Relpax (eletriptan hydrobromide), novel a triptan, relieves pain in nerve endings and associated symptoms caused by migraine headaches.
Relpax was shown to be effective at doses of 20 mg, 40 mg and 80 mg. The maximum recommended single dose of Relpax is 40 mg.
Relpax should not be used by patients with severe hepatic impairment. Relpax tablets should not be used within at least 72 hours with potent CYP3A4 inhibitors.
Approval for Replax was based on 10 randomized, double-blind clinical studies. More than 9,000 patients participated in the clinical trials and more than 70,000 migraine attacks were treated .
Relpax was effective in relieving migraine pain and the associated symptoms of nausea and sensitivity to light and sound. The drug has a rapid onset of action(as early as 30 minutes), superior efficacy, and a lower headache recurrence rate than those reported for other triptans.

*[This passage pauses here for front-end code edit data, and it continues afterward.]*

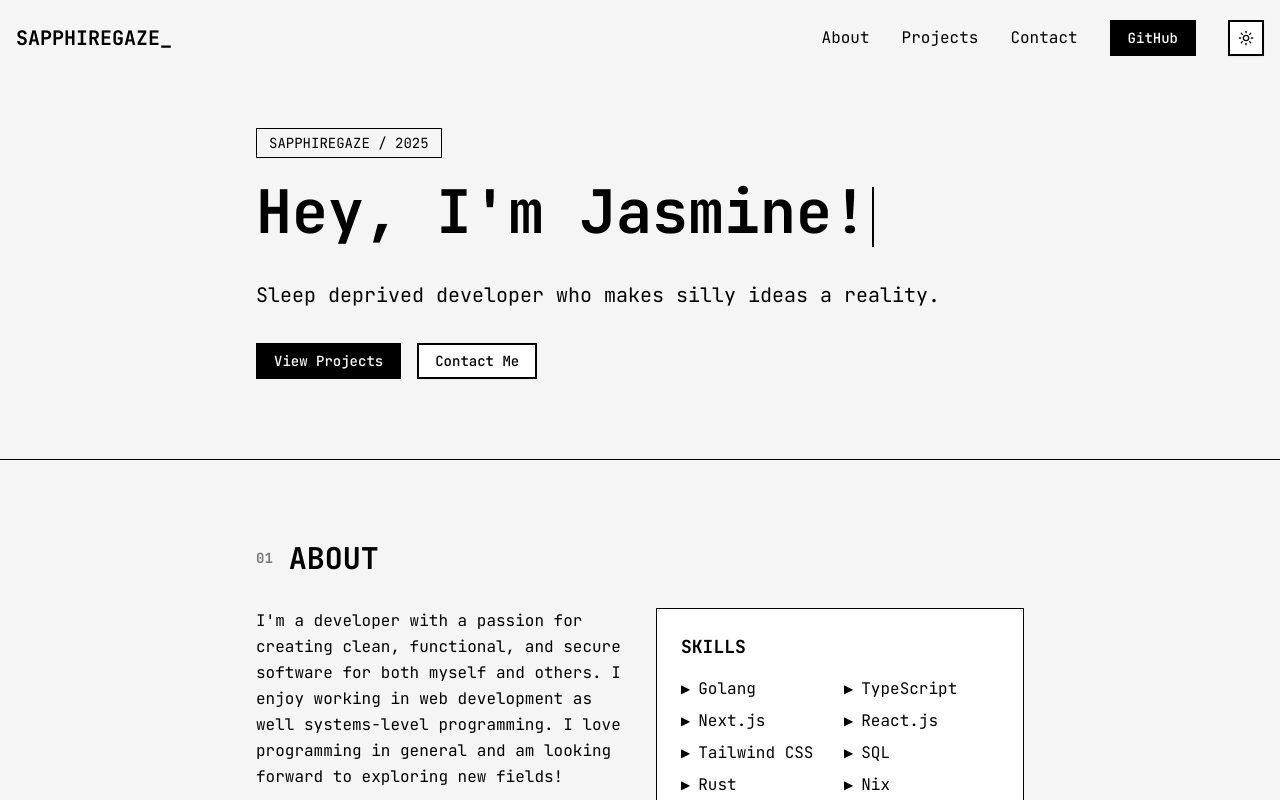
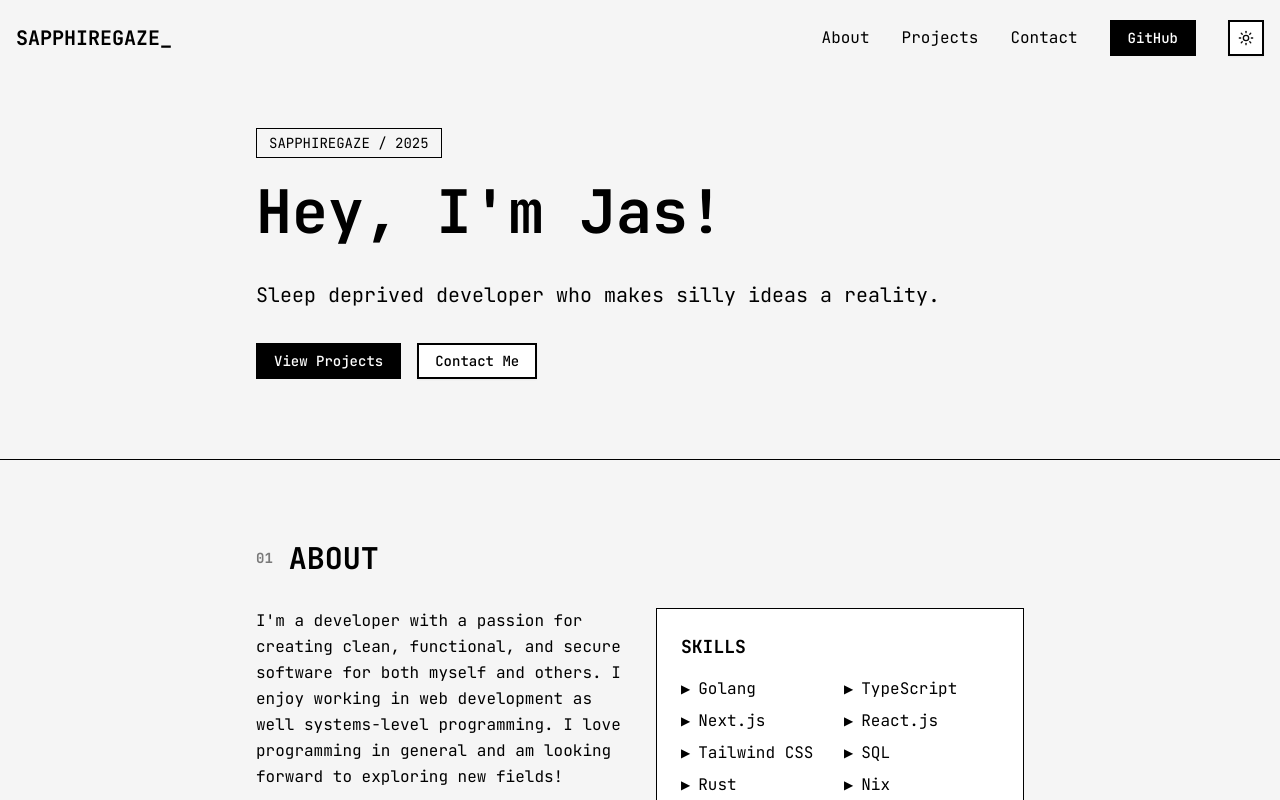
Before and after one commit to sapphiregaze/portfolio, a Next.js app: page / in a window 1280 px wide. Shown: the top 800 px of the page. Built offline with nearby package versions, Linux system fonts and the light colour scheme.

Commit message:
Slight Change To Website

```diff
--- a/src/app/page.tsx
+++ b/src/app/page.tsx
@@ -78,7 +78,7 @@ export default function Home() {
             SAPPHIREGAZE / 2025
           </div>
           <h1 className="text-4xl md:text-6xl font-bold mb-8">
-            <TypewriterEffect text="Hey, I'm Jasmine!" />
+            <TypewriterEffect text="Hey, I'm Jas!" />
           </h1>
           <p className="text-lg md:text-xl mb-8 leading-relaxed">
             Sleep deprived developer who makes silly ideas a reality.
```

Adverse events associated with the use of Relpax may include (but are not limited to) the following:
Relpax is a selective 5-hydroxytryptamine 1B/1D (5-HT1B/1D) receptor agonist that acts at serotonin 5HT1B receptors on intracranial blood vessels and 5HT1D receptors on sensory nerve endings to relieve the pain and associated symptoms of a migraine attack.
Ferrari FD, Roon, Krista I, Lipton RB, Goadsby, PJ. Oral triptans (5-HT1B/1D agonists) in acute migraine treatment: a meta-analysis of 53 trials. Lancet 2001; 358: 1668-75

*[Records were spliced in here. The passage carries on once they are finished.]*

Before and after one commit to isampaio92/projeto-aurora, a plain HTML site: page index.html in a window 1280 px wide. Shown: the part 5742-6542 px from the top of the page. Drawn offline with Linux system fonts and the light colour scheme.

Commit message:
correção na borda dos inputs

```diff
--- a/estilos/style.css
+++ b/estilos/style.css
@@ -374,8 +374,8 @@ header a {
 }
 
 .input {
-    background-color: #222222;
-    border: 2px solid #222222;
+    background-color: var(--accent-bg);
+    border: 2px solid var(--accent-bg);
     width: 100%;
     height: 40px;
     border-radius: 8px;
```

Hettiarachi J On behalf of the Eletriptan Steering Committee. Headache 1999; 39: 358-359
Smith LA et al. Eletriptan for acute migraine (Cochrane Review). The Cochrane Library, 2001: Issue 4.

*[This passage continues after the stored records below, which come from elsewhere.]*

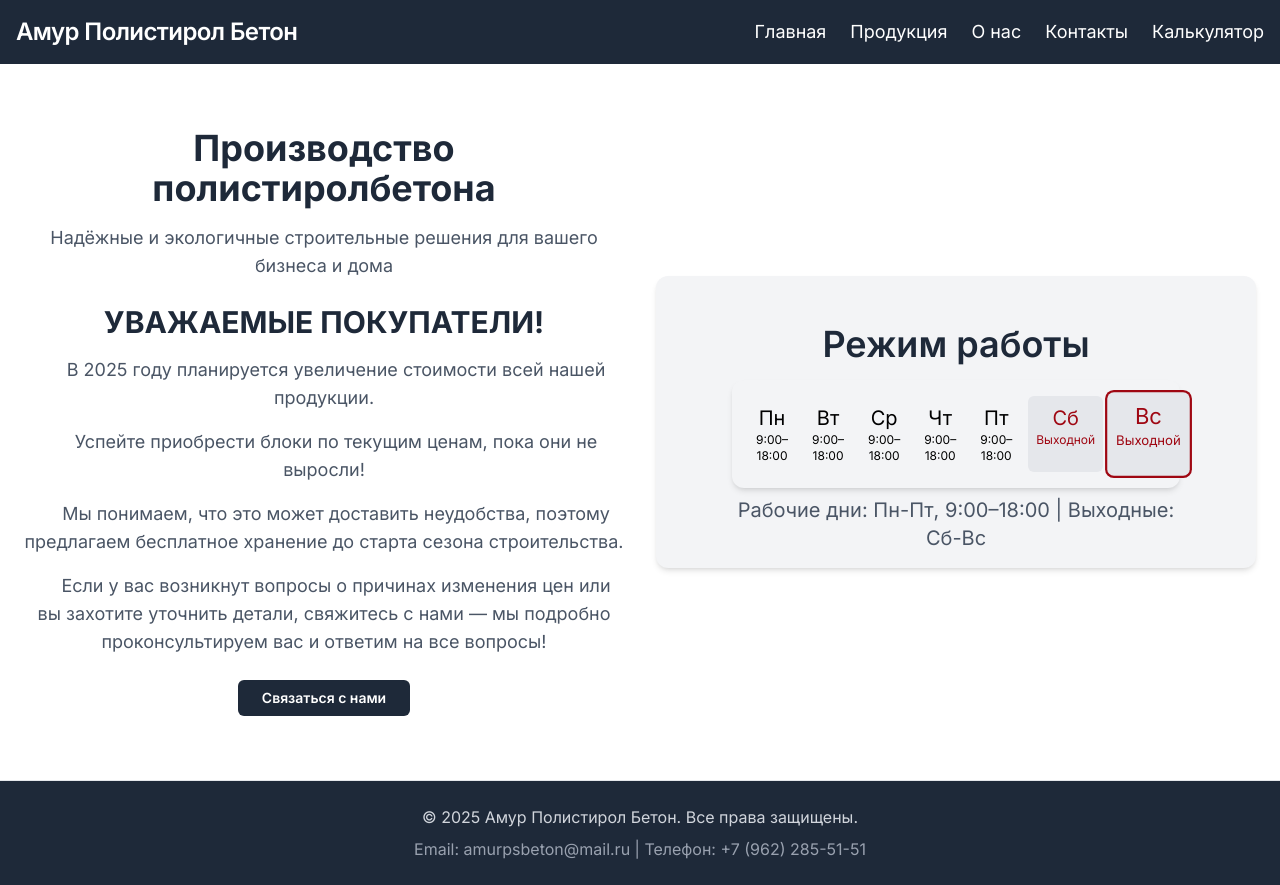
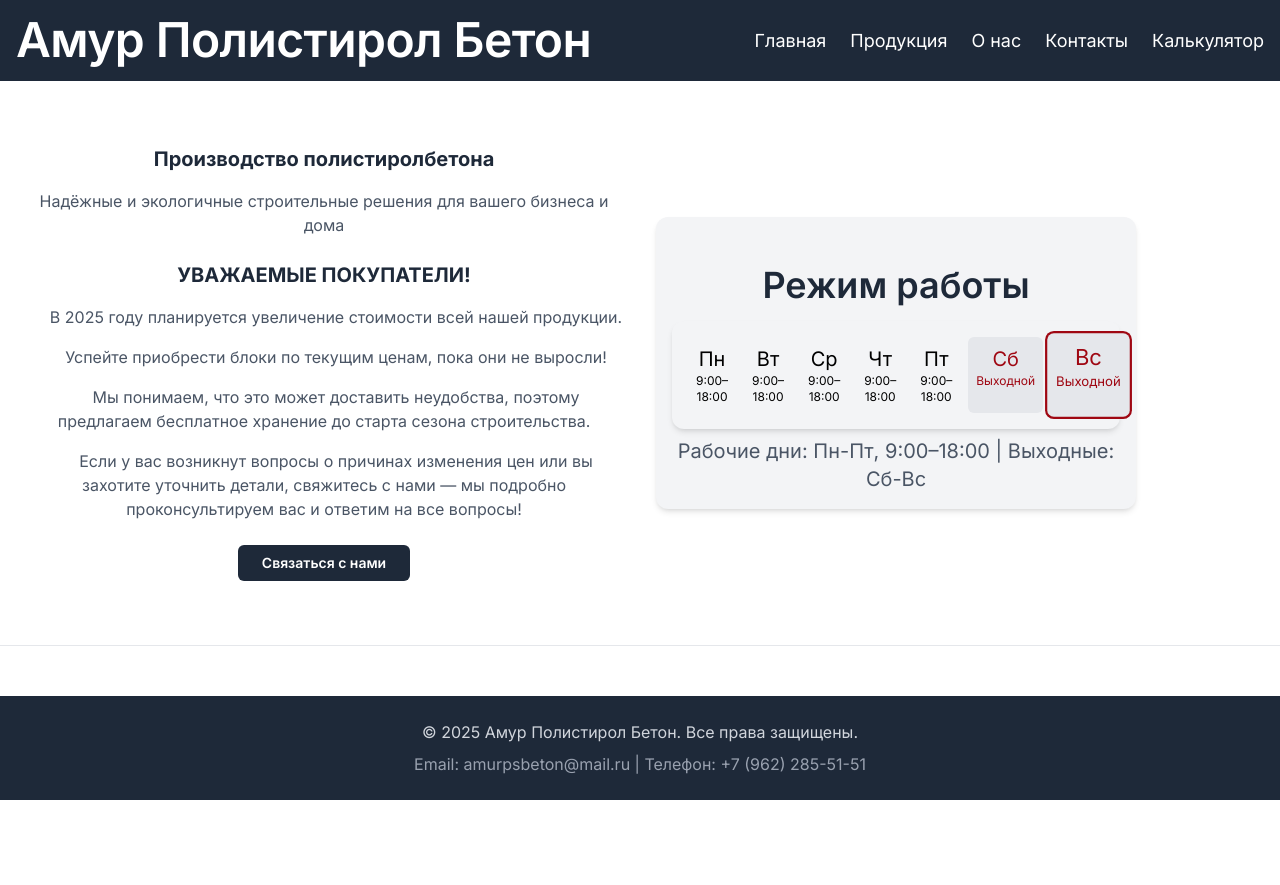
Before and after one commit to artstyleplaystyle/AmurPolystirolBeton-demo, a React (Vite) app: page / in a window 1280 px wide. After the commit the page ends 800 px from the top, so only its background shows below. Built offline with nearby package versions, Linux system fonts and the light colour scheme.

Commit message:
header update

```diff
--- a/index.html
+++ b/index.html
@@ -2,7 +2,7 @@
 <html lang="ru" class="scroll-smooth">
 <head>
     <meta charset="UTF-8" />
-    <meta name="viewport" content="width=device-width, initial-scale=0.4" />
+    <meta name="viewport" content="width=device-width, initial-scale=0.5" />
     <link rel="stylesheet" href="https://fonts.googleapis.com/css2?family=Inter:wght@400;600;700&display=swap" />
     <link rel="icon" href="/public/images/favicon.png" type="image/x-icon">
     <title>Амур Полистирол Бетон</title>
--- a/src/components/Header.tsx
+++ b/src/components/Header.tsx
@@ -29,12 +29,12 @@ const Header: React.FC = () => {
         </div>
         {/* Заголовок для десктопов */}
         <motion.h1
-          className="hidden md:block text-xl md:text-2xl font-semibold tracking-tight"
+          className="hidden md:block  md:text-2xl font-semibold tracking-tight"
           initial={{ opacity: 0, x: -50 }}
           animate={{ opacity: 1, x: 0 }}
           transition={{ duration: 0.5 }}
         >
-          <Link to="/" className="hover:text-blue-300 transition-colors">
+          <Link to="/" className="hover:text-blue-300 transition-colors text-5xl">
             Амур Полистирол Бетон
           </Link>
         </motion.h1>
@@ -44,7 +44,7 @@ const Header: React.FC = () => {
             isOpen ? 'block' : 'hidden'
           } md:block w-full md:w-auto mt-4 md:mt-0`}
         >
-          <ul className="flex flex-col md:flex-row space-y-4 md:space-y-0 md:space-x-6 p-4 md:p-0 bg-gray-800 md:bg-transparent">
+          <ul className="flex flex-end md:flex-row space-y-6 md:space-y-0 md:space-x-6 p-1 md:p-0 bg-gray-800 md:bg-transparent">
             <li>
               <Link
                 to="/"
--- a/src/pages/Home.tsx
+++ b/src/pages/Home.tsx
@@ -8,16 +8,16 @@ const Home: React.FC = () => {
       <div className="container mx-auto px-6">
         <div className="grid grid-cols-1 md:grid-cols-2 gap-8 items-center">
           <div className="flex flex-col items-center text-center">
-            <h2 className="text-3xl md:text-4xl font-bold text-gray-800 mb-4">
+            <h2 className="md:text-xl font-bold text-gray-800 mb-4">
               Производство полистиролбетона
             </h2>
-            <p className="text-lg text-gray-600 mb-6">
+            <p className="text-gray-600 mb-6">
               Надёжные и экологичные строительные решения для вашего бизнеса и дома
             </p>
-            <h3 className="text-2xl md:text-3xl font-bold text-gray-800 mb-4">
+            <h3 className="text-xl md:text-xl font-bold text-gray-800 mb-4">
               УВАЖАЕМЫЕ ПОКУПАТЕЛИ!
             </h3>
-            <div className="text-lg text-gray-600 max-w-2xl space-y-4">
+            <div className="text-gray-600 max-w-2xl space-y-4">
               <p className="indent-6">
                 В 2025 году планируется увеличение стоимости всей нашей продукции.
               </p>
@@ -38,7 +38,7 @@ const Home: React.FC = () => {
               Связаться с нами
             </Link>
           </div>
-          <div className=''>
+          <div className='flex justify-mid'>
             <WorkDays/>
           </div>
         </div>
```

For additional information on Relpax, please contact The Pfizer Web Site
For information on Migraine Headaches, visit The National Headache Foundation